§ PROBLEM
These records are to be written out exactly as they read, minus the pictures.

§ EXERCISE MATERIALS

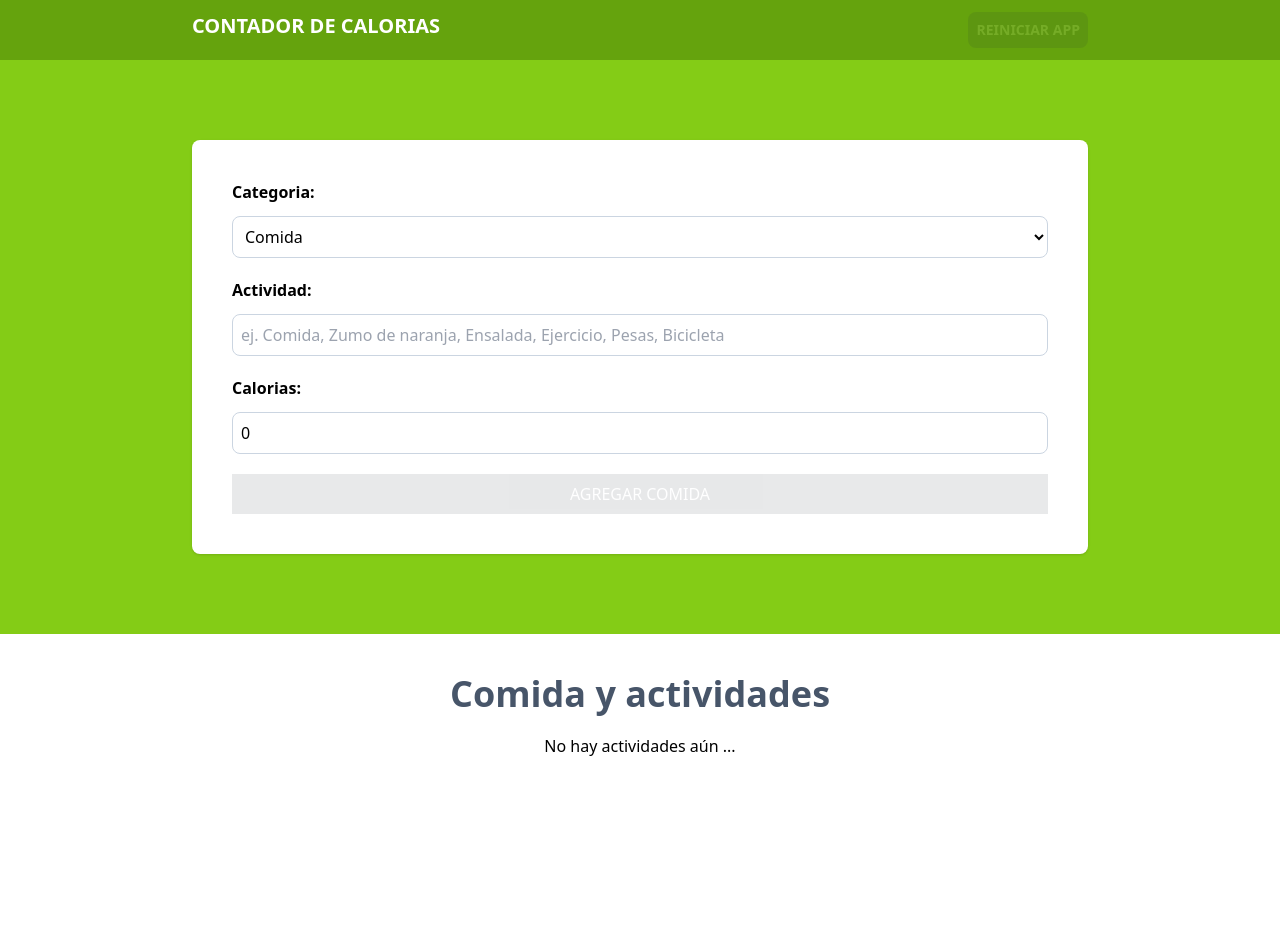
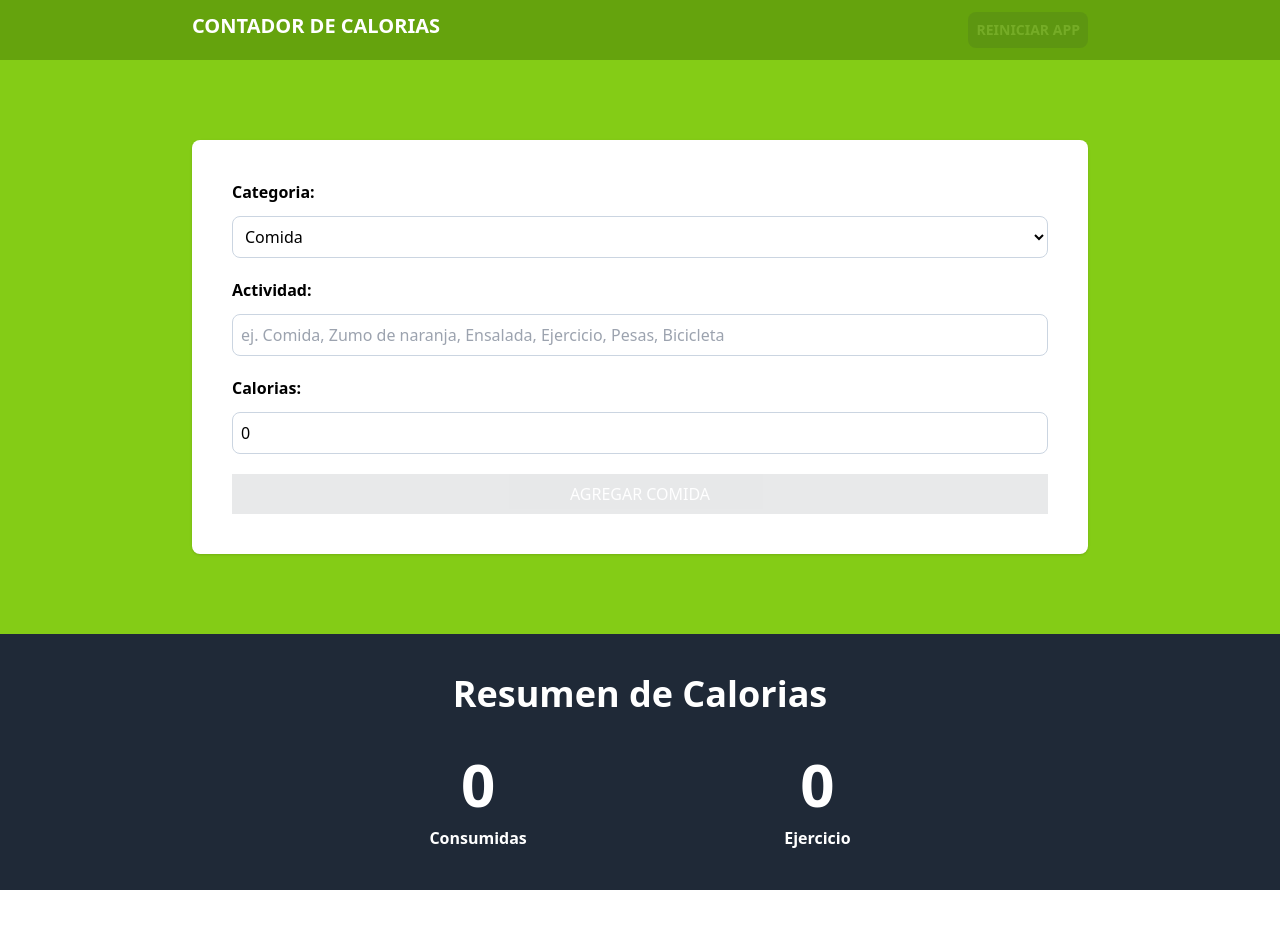
Before and after one commit to sakimay/calorie-tracker, a React app: page / in a window 1280 px wide. Shown: the top 934 px of the page. Before the commit the page ends 818 px from the top, so only its background shows below. Built offline with nearby package versions, Linux system fonts and the light colour scheme; the HTML template or start-up script is replaced by a standard one.

Commit message:
resumen calories

```diff
--- a/src/App.tsx
+++ b/src/App.tsx
@@ -2,6 +2,7 @@
 import { useEffect, useMemo, useReducer } from 'react'
 import { activityReducer, initialState } from './reducers/activity-reducer'
 import ActivityList from './components/ActivityList'
+import CalorieTracker from './components/CalorieTracker'
 
 function App() {
   const [state, dispatch] = useReducer(activityReducer, initialState)
@@ -37,6 +38,14 @@
         </div>
       </section>
 
+      <section className='bg-gray-800 py-10'>
+        <div className='max-w-4xl mx-auto'>
+          <CalorieTracker
+            activities={state.activities}
+          />
+        </div>
+      </section>
+
       <section className="p-10 mx-auto max-w-4xl">
         <ActivityList
           activities={state.activities}
--- /dev/null
+++ b/src/components/CalorieDisplay.tsx
@@ -0,0 +1,12 @@
+type CalorieDisplayProps = {
+    calories: number
+    text: string
+}
+export default function CalorieDisplay({ calories, text }: CalorieDisplayProps) {
+    return (
+        <p className="text-white font-bold rounded-full grid grid-cols-1 gap-3 text-center">
+            <span className="font-black text-6xl text-orange">{calories}</span>
+            {text}
+        </p>
+    )
+}
--- /dev/null
+++ b/src/components/CalorieTracker.tsx
@@ -0,0 +1,29 @@
+import { useMemo } from "react"
+import { Activity } from "../types"
+import CalorieDisplay from "./CalorieDisplay"
+
+type CalorieTrackerProps = {
+    activities: Activity[]
+}
+
+export default function CalorieTracker({ activities }: CalorieTrackerProps) {
+
+    //contadores
+    const caloriesCosumed = useMemo(() => activities.reduce((total, activity) => activity.category === 1 ? total + activity.calories : total, 0), [activities])
+    const caloriesBurned = useMemo(() => activities.reduce((total, activity) => activity.category === 2 ? total + activity.calories : total, 0), [activities])
+    return (
+        <>
+            <h2 className="text-4xl font-black text-center text-white">Resumen de Calorias</h2>
+            <div className="flex flex-col items-center md:flex-row md:justify-evenly gap-5 mt-10">
+                <CalorieDisplay
+                    calories={caloriesCosumed}
+                    text="Consumidas"
+                />
+                <CalorieDisplay
+                    calories={caloriesBurned}
+                    text="Ejercicio"
+                />
+            </div>
+        </>
+    )
+}
```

§ SOLUTION FOR THIS TASK
Before and after one commit to sakimay/calorie-tracker, a React app: page / in a window 1280 px wide. Shown: the top 934 px of the page. Before the commit the page ends 818 px from the top, so only its background shows below. Built offline with nearby package versions, Linux system fonts and the light colour scheme; the HTML template or start-up script is replaced by a standard one.

Commit message:
resumen calories

```diff
--- a/src/App.tsx
+++ b/src/App.tsx
@@ -2,6 +2,7 @@
 import { useEffect, useMemo, useReducer } from 'react'
 import { activityReducer, initialState } from './reducers/activity-reducer'
 import ActivityList from './components/ActivityList'
+import CalorieTracker from './components/CalorieTracker'
 
 function App() {
   const [state, dispatch] = useReducer(activityReducer, initialState)
@@ -37,6 +38,14 @@
         </div>
       </section>
 
+      <section className='bg-gray-800 py-10'>
+        <div className='max-w-4xl mx-auto'>
+          <CalorieTracker
+            activities={state.activities}
+          />
+        </div>
+      </section>
+
       <section className="p-10 mx-auto max-w-4xl">
         <ActivityList
           activities={state.activities}
--- /dev/null
+++ b/src/components/CalorieDisplay.tsx
@@ -0,0 +1,12 @@
+type CalorieDisplayProps = {
+    calories: number
+    text: string
+}
+export default function CalorieDisplay({ calories, text }: CalorieDisplayProps) {
+    return (
+        <p className="text-white font-bold rounded-full grid grid-cols-1 gap-3 text-center">
+            <span className="font-black text-6xl text-orange">{calories}</span>
+            {text}
+        </p>
+    )
+}
--- /dev/null
+++ b/src/components/CalorieTracker.tsx
@@ -0,0 +1,29 @@
+import { useMemo } from "react"
+import { Activity } from "../types"
+import CalorieDisplay from "./CalorieDisplay"
+
+type CalorieTrackerProps = {
+    activities: Activity[]
+}
+
+export default function CalorieTracker({ activities }: CalorieTrackerProps) {
+
+    //contadores
+    const caloriesCosumed = useMemo(() => activities.reduce((total, activity) => activity.category === 1 ? total + activity.calories : total, 0), [activities])
+    const caloriesBurned = useMemo(() => activities.reduce((total, activity) => activity.category === 2 ? total + activity.calories : total, 0), [activities])
+    return (
+        <>
+            <h2 className="text-4xl font-black text-center text-white">Resumen de Calorias</h2>
+            <div className="flex flex-col items-center md:flex-row md:justify-evenly gap-5 mt-10">
+                <CalorieDisplay
+                    calories={caloriesCosumed}
+                    text="Consumidas"
+                />
+                <CalorieDisplay
+                    calories={caloriesBurned}
+                    text="Ejercicio"
+                />
+            </div>
+        </>
+    )
+}
```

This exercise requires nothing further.